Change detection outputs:
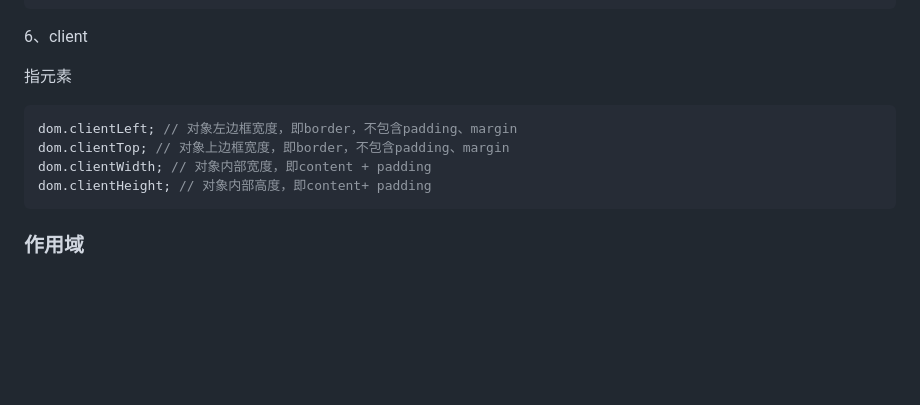
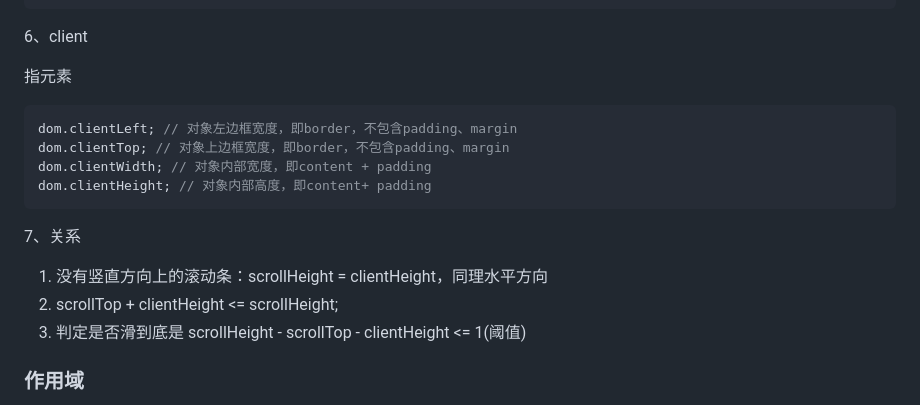
Before and after one commit to darKleaf-cn/web-notes, a Markdown page: js.md, the part around the change. Rendered like a GitHub page; blank space fills up the shorter version.

````diff
--- a/js.md
+++ b/js.md
@@ -58,6 +58,7 @@ dom.scrollWidth; // 对象的滚动宽度
 6、client
 
 指元素
+
 ```js
 dom.clientLeft; // 对象左边框宽度，即border，不包含padding、margin
 dom.clientTop; // 对象上边框宽度，即border，不包含padding、margin
@@ -65,6 +66,12 @@ dom.clientWidth; // 对象内部宽度，即content + padding
 dom.clientHeight; // 对象内部高度，即content+ padding
 ```
 
+7、关系
+
+1. 没有竖直方向上的滚动条：scrollHeight = clientHeight，同理水平方向
+2. scrollTop + clientHeight <= scrollHeight;
+3. 判定是否滑到底是 scrollHeight - scrollTop - clientHeight <= 1(阈值)
+
 ### 作用域
 
 1. 全局作用域
````
Also changed, not shown: 设计模式.md (added, +296 -0 lines), assets/中介者模式.png (added), 1 other file.
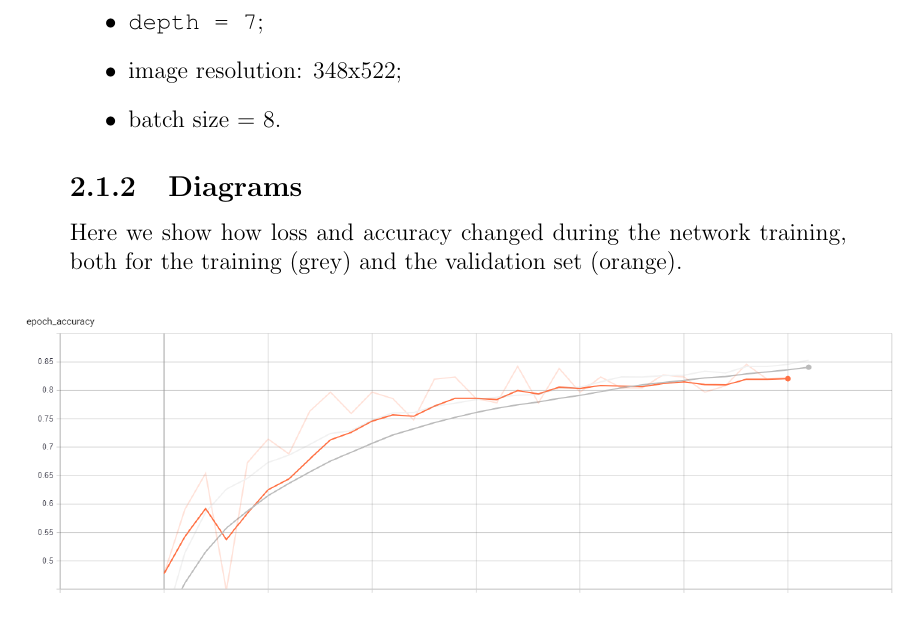
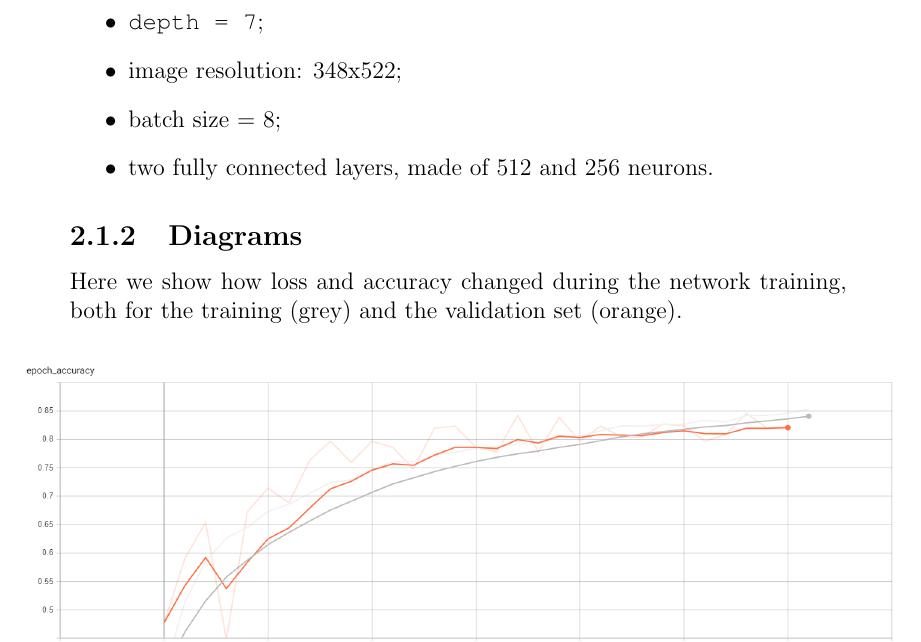
Before and after one commit to tizianofucci/A2NDLKaggle, a LaTeX document (Report/Report.tex): part of page 7 of 11, cut so that both start at the same text. Compiled offline with pdfLaTeX.

Commit message:
Add FC layers in score

```diff
--- a/Report/Report.tex
+++ b/Report/Report.tex
@@ -162,7 +162,8 @@ To submit a prediction, it is necessary to produce a .csv file containing the pr
 		\item	\texttt{start\_f = 9};
 		\item	\texttt{depth = 7};
 		\item image resolution: 348x522;
-		\item batch size = 8.
+		\item batch size = 8;
+		\item two fully connected layers, made of 512 and 256 neurons.
 	\end{itemize}
 		\subsection{Diagrams}
 Here we show how loss and accuracy changed during the network training, both for the training (grey) and the validation set (orange).
```
Also changed, not shown: Report/Report.pdf.
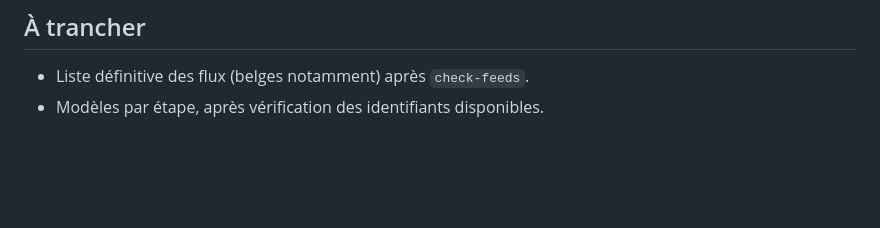
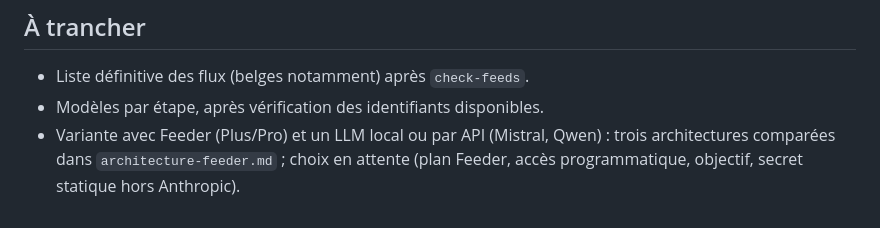
Before and after one commit to dessyd/News-Aggregator, a Markdown page: design/decisions.md, the part around the change. GitHub-like rendering; blank space fills up the shorter version.

```diff
--- a/design/decisions.md
+++ b/design/decisions.md
@@ -69,3 +69,4 @@ structurante, la plus récente en bas).
 ## À trancher
 - Liste définitive des flux (belges notamment) après `check-feeds`.
 - Modèles par étape, après vérification des identifiants disponibles.
+- Variante avec Feeder (Plus/Pro) et un LLM local ou par API (Mistral, Qwen) : trois architectures comparées dans `architecture-feeder.md` ; choix en attente (plan Feeder, accès programmatique, objectif, secret statique hors Anthropic).
```
Also changed, not shown: design/architecture-feeder.md (added, +98 -0 lines).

EXERCISE AIM | Now copy each line of the entries that mentions "shown".

SOLUTION TO THIS TASK |
Also changed, not shown: 设计模式.md (added, +296 -0 lines), assets/中介者模式.png (added), 1 other file.
Also changed, not shown: Report/Report.pdf.
Also changed, not shown: design/architecture-feeder.md (added, +98 -0 lines).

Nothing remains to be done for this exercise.